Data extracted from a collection
▶

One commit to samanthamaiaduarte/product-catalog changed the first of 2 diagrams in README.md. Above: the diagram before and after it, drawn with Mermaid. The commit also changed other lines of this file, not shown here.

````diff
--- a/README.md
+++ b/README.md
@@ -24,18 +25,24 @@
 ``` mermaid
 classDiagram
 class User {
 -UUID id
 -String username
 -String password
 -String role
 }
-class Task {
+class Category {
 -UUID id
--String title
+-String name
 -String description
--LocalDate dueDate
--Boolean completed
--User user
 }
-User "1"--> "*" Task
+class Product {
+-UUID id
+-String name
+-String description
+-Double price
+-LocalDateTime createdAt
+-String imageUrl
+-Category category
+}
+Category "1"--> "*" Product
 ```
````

◀

:: YOUR INSTRUCTIONS ::
Throughout the records, the word "description" shows up on certain lines. Report how many lines, with only the number.

:: ANSWER SPACE ::
2